In a preferred embodiment, a said opening is sufficiently large to allow radial access by a user's finger to the engageable member. Thus, protection of the engageable member can be provided without unduly hindering deliberate removal of the removable portion when desired. Preferably, the opening allowing such radial access is located opposite to a portion (such as a leg or pair of legs) of the moulding which connects the engageable member and the removable portion. This can assist a user to access the part of the engageable member furthest from the connecting portion and therefore most readily liftable away from the removable portion. This will be easily understood in the context of the engageable member being a pull-ring.
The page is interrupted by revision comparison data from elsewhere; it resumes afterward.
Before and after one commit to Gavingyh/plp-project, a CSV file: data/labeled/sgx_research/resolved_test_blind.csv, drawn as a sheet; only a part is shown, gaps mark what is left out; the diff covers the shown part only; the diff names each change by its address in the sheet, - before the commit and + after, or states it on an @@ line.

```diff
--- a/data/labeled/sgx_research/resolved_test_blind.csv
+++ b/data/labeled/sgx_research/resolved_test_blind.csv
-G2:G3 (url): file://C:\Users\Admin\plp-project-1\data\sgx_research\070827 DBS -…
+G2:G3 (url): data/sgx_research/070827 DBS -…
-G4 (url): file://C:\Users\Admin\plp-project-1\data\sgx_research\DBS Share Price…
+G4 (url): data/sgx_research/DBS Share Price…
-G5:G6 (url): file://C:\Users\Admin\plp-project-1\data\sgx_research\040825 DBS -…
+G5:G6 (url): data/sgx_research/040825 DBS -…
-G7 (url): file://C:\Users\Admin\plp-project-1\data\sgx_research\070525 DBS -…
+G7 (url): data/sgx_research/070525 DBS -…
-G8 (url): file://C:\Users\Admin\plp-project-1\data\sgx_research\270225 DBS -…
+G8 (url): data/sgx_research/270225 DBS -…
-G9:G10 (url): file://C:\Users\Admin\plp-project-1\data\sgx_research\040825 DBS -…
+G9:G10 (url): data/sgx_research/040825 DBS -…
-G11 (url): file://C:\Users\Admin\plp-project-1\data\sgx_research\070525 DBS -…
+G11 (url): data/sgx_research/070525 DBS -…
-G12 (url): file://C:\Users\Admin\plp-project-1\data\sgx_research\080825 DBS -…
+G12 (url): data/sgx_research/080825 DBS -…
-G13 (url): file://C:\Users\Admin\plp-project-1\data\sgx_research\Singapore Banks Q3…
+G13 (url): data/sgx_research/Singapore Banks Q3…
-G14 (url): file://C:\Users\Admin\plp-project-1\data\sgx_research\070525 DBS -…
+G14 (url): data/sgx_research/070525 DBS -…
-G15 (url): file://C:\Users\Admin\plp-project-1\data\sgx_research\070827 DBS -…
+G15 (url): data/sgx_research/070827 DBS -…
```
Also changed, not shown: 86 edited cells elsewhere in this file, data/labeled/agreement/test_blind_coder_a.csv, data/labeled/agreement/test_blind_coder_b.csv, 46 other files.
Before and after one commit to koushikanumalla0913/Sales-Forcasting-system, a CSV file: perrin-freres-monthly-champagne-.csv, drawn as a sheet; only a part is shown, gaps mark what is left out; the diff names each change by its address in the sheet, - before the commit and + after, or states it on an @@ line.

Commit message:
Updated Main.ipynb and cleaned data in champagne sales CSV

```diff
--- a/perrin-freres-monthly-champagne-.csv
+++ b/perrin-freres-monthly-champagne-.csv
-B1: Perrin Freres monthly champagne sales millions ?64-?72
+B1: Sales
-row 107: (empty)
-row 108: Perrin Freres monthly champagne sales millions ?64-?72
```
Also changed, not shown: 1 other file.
In order to be sure during assembly of the cap that the protective portion is correctly positioned relative to the moulding, for example to correctly position a radial opening relative to the engageable member, a mechanical interlock between the protective portion and the moulding may be appropriately designed, for example to allow only one or two relative positions.
The removable portion may have an inclined surface to assist drainage thereof when the cap is in an upright position. Drainage may then for example take place towards an opening in the protective portion. Preferably, the removable portion is upwardly convex.
In a preferred embodiment, the protective portion is in the form of a removable cover over the engageable member. Such a cover can prevent inadvertent operation of the engageable member, whilst being removable when it is desired to gain access to the engageable member.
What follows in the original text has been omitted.